She was distraught to learn that she and around 20 others in Austin were let go on Thursday.
“Our suspicion is that it was motivated by our organizing activity,” Nonni said.
For the past year, Nonni says she’s been trying to unionize with her colleagues. She claims management wasn’t listening to their concerns and the problems were heightened during the coronavirus oubreak.
Nonni said there is not enough PPE at the clinics, workers are being forced to do non-essential work for patients in-person and they’re not being offered paid sick leave if they come down with COVID-19 symptoms.
“There’s this big disconnect between the people managing us and the work that is being done on the ground,” Nonni said. “The reality is that a lot of our services, while vital, are not urgent.”
They highlighted their concerns in a letter published online and sent to the CEO on Monday. Less than 72 hours later, around 20 Austin employees were laid-off, Nonni reports.
CEO Brian Lambrecht said the pandemic has hurt them financially and they were forced to make staff and pay cuts.
“We know our amazing staff members make everything we do possible. We’re enormously grateful for them and we take their health and safety seriously. Our compassionate healthcare staff are on the front lines, providing quality care throughout this crisis, and we are committed to ensuring they’re supported as they work to provide services to people across Texas.

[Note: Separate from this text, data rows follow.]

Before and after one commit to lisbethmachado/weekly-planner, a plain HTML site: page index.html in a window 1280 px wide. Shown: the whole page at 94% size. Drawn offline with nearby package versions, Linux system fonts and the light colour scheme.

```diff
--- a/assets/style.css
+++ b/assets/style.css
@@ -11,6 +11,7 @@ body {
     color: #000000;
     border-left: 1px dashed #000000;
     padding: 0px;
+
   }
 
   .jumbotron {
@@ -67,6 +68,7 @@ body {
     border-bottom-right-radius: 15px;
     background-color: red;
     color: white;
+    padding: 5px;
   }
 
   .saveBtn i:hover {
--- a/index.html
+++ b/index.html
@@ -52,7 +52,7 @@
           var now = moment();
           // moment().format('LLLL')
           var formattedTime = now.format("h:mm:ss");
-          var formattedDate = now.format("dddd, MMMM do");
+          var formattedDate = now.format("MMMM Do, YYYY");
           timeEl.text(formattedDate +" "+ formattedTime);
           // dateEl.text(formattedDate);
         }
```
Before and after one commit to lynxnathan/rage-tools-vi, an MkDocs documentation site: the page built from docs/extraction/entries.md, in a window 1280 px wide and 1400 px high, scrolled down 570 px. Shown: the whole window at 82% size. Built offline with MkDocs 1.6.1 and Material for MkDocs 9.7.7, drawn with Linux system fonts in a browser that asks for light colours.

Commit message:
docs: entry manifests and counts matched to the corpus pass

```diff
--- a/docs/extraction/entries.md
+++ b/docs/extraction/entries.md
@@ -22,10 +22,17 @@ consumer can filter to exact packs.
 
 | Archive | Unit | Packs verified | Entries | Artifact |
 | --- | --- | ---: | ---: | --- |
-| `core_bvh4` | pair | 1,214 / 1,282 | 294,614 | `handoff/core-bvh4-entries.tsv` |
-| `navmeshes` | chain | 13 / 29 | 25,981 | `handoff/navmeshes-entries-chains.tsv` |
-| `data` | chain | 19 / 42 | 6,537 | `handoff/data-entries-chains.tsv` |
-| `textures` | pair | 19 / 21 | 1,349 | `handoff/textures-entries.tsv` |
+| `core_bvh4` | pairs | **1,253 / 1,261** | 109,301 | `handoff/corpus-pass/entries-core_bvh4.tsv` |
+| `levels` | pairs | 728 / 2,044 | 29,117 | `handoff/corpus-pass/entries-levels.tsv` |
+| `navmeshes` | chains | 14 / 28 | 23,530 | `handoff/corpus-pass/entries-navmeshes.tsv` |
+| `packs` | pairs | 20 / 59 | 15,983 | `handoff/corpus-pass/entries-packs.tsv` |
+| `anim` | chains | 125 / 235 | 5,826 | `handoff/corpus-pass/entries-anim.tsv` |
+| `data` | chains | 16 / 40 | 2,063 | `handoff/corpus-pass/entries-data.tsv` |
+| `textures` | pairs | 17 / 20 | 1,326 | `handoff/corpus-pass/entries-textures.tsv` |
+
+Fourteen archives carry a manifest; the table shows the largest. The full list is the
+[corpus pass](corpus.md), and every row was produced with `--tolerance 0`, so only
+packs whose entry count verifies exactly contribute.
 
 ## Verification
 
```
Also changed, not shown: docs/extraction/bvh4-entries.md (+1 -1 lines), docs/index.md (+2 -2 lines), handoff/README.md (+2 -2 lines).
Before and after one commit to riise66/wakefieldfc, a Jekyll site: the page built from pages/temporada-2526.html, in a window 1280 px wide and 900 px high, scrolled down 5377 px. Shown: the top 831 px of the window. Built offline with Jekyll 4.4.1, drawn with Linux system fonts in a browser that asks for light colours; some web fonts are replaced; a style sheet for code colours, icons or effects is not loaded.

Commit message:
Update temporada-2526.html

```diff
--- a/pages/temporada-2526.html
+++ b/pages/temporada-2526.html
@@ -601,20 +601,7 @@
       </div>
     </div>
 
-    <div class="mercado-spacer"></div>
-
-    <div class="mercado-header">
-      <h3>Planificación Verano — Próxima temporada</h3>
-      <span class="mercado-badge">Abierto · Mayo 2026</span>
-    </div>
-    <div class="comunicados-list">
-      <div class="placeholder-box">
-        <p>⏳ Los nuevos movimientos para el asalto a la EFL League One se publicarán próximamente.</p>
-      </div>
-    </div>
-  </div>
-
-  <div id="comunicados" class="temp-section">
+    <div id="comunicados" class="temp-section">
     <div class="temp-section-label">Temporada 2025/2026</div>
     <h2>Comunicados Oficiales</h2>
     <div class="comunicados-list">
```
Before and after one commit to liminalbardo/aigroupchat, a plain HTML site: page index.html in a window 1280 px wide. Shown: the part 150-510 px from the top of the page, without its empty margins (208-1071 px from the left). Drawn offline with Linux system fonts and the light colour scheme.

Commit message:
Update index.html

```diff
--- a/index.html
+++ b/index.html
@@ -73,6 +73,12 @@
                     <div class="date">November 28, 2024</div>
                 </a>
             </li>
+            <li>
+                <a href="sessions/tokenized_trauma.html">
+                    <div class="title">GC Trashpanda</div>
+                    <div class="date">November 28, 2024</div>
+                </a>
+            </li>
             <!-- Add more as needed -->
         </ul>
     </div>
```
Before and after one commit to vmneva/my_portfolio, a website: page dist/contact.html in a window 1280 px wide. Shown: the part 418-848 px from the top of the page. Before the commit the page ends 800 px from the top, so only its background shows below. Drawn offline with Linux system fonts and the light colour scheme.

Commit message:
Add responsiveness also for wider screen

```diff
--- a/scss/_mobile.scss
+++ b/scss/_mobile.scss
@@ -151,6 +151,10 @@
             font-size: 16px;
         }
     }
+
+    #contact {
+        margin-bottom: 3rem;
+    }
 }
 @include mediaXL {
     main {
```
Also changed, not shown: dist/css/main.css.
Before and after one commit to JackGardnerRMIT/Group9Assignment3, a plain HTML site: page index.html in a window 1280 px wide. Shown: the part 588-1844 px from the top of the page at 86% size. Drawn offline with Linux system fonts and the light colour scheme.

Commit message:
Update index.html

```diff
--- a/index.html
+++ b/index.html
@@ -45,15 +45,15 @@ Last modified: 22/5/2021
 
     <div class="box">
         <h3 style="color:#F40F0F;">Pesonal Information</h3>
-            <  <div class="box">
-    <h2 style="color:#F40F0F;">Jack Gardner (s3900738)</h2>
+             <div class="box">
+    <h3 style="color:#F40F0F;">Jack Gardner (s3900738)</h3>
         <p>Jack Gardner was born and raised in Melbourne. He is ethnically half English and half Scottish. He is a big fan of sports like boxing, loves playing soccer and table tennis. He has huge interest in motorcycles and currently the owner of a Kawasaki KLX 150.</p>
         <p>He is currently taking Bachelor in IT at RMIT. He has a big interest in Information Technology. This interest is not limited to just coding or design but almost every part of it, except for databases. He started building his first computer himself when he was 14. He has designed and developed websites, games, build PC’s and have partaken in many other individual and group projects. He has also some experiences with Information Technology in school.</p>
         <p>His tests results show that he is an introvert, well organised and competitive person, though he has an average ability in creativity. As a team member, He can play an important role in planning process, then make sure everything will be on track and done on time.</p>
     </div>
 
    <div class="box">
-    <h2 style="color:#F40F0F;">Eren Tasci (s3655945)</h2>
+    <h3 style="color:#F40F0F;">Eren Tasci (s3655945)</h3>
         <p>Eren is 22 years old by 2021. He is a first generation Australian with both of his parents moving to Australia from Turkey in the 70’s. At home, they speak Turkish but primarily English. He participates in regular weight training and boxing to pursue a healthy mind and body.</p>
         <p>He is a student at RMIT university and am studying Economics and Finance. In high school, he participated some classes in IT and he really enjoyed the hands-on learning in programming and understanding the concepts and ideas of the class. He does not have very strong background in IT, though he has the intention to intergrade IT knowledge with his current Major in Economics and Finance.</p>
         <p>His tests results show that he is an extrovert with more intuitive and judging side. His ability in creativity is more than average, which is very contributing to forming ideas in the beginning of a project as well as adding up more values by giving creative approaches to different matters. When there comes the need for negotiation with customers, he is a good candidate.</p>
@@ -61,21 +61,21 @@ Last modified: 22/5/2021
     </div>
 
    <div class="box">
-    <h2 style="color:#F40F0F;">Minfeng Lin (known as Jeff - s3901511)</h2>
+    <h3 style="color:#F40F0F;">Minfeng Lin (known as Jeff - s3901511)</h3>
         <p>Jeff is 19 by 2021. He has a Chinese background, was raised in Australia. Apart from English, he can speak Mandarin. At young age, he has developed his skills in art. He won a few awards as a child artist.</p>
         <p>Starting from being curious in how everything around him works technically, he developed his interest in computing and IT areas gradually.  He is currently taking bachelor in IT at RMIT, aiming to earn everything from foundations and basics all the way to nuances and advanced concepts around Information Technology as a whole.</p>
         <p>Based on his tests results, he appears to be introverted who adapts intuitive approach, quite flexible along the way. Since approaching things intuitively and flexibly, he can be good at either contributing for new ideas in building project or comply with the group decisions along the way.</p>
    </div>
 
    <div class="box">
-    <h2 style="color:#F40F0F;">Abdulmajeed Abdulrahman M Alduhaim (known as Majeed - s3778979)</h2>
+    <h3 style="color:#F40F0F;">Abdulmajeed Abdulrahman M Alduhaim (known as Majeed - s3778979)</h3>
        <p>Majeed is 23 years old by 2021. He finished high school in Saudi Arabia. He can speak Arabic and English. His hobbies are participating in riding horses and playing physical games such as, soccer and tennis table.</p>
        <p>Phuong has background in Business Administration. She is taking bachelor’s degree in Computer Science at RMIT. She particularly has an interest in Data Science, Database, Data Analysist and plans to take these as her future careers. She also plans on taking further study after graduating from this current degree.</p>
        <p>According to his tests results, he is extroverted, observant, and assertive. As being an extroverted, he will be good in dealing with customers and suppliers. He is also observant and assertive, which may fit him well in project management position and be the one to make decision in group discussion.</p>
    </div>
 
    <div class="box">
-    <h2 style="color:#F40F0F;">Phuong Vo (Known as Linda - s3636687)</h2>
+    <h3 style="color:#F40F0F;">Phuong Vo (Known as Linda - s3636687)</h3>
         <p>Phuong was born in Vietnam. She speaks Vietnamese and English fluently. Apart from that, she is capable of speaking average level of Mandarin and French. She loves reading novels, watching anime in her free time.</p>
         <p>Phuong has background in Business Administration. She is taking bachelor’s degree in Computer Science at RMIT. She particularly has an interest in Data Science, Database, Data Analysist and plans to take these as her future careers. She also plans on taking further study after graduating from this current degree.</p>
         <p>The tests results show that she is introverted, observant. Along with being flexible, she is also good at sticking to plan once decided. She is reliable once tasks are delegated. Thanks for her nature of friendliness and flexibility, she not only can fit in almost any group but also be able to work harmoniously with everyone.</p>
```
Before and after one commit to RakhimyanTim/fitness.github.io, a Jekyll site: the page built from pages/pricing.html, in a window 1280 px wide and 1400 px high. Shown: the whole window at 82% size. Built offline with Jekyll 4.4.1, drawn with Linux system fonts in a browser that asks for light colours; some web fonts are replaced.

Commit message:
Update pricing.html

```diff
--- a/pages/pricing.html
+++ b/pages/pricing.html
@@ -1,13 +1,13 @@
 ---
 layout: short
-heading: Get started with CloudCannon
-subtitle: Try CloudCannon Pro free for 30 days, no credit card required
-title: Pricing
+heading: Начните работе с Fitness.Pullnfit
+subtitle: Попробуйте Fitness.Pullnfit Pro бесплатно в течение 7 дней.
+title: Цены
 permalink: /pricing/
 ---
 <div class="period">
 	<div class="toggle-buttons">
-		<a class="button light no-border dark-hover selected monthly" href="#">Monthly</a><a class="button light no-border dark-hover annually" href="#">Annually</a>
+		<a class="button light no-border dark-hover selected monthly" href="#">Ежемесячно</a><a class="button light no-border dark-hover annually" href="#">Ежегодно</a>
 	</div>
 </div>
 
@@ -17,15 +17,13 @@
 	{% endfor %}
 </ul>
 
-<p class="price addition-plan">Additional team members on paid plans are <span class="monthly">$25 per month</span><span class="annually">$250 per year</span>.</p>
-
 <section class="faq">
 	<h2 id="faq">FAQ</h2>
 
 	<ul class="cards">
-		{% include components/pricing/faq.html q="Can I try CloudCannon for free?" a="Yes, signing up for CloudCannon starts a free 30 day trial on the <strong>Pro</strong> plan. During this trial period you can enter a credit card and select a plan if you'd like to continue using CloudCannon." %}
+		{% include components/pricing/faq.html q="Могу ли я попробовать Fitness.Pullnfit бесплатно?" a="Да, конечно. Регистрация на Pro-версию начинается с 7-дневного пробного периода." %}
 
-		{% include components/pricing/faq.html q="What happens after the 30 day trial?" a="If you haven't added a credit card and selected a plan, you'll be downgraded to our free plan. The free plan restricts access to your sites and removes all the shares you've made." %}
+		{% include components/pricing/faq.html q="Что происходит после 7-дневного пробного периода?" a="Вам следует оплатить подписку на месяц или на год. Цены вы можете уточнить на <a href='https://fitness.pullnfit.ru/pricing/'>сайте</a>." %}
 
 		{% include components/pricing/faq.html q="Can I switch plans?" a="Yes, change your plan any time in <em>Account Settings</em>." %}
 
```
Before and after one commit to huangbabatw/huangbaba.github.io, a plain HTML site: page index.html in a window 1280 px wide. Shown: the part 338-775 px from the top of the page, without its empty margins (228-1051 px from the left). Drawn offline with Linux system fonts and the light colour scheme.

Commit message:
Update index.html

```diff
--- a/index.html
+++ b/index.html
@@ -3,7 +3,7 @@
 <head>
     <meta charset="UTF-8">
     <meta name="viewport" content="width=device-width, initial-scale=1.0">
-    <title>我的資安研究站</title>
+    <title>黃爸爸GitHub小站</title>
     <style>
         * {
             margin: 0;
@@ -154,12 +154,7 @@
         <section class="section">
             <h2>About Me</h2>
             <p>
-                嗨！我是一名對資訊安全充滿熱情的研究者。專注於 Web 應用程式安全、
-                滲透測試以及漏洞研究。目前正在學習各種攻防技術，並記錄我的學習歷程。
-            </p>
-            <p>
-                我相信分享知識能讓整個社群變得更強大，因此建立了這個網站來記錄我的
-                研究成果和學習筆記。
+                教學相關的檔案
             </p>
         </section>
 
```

The reality is that we are in an unprecedented crisis that is impacting people across the health care industry and in every part of the country. It’s an uncertain and unsettling time. Here in Texas, we have the added challenge of a Governor who’s determined to end our ability to care for patients — from attacks on our funding to, most recently, using the COVID-19 crisis as an excuse to ban safe, legal abortion in our state. While we are doing everything we can to continue to provide the essential, time-sensitive care that our patients rely on, it is impossible to say that this pandemic isn’t impacting our organization. We, like all health care providers, are doing our part to conserve resources, focus on essential care, and doing everything we can to protect the safety of both our patients and our staff. This also means that we have had to make difficult decisions, such as reductions in staff and hours, and reducing the pay for our CEO and senior staff.
We are committed to working with all of our staff members and doing all we can to ensure they continue to feel safe, protected, and secure. They are at the heart of what we do at Planned Parenthood, and we would not exist without them. Every day, Planned Parenthood staff, volunteers, and supporters work to build a world where all people have the information, power, and resources they need to make their own decisions about their bodies, their families, and their futures.”Ken Lambrecht, President and CEO of Planned Parenthood of Greater Texas
Sarah Wheat, a spokesperson for Planned Parenthood of Greater Texas, said these Austin workers were not fired because they vocalized their complaints. She said other employees were laid off in Dallas, Fort Worth, Plano and Denton as well.
She countered that there was adequate PPE at the clinics and that all procedures that are being done in-person are time-sensitive, and thus, essential.
Nonni said she realizes she may not get her job back. Even still, she hopes that the workers who do return are treated with more respect.
“For an organization whose motto is ‘care no matter what’ and has a progressive image, they really weren’t taking care of its workers,” Nonni said. “Our aim is just to hold Planned Parenthood accountable for the way we were treated.”
Abortions in Texas
Right now most abortions in Texas have stopped. A federal appeals court just sided with the state again, allowing them to block abortions because of the pandemic. But there is a new exception.
Women may terminate their pregnancies if they would pass the 20-week limit in Texas because of the new ban in place.
Last month Gov. Greg Abbott banned all non-essential medical procedures. The Attorney General banned abortions except those critical to the life or health of the patient.
Abortion providers say this order makes abortions largely inaccessible. They say they’ll weigh every legal option including seeking emergency relief from the U.S. Supreme Court.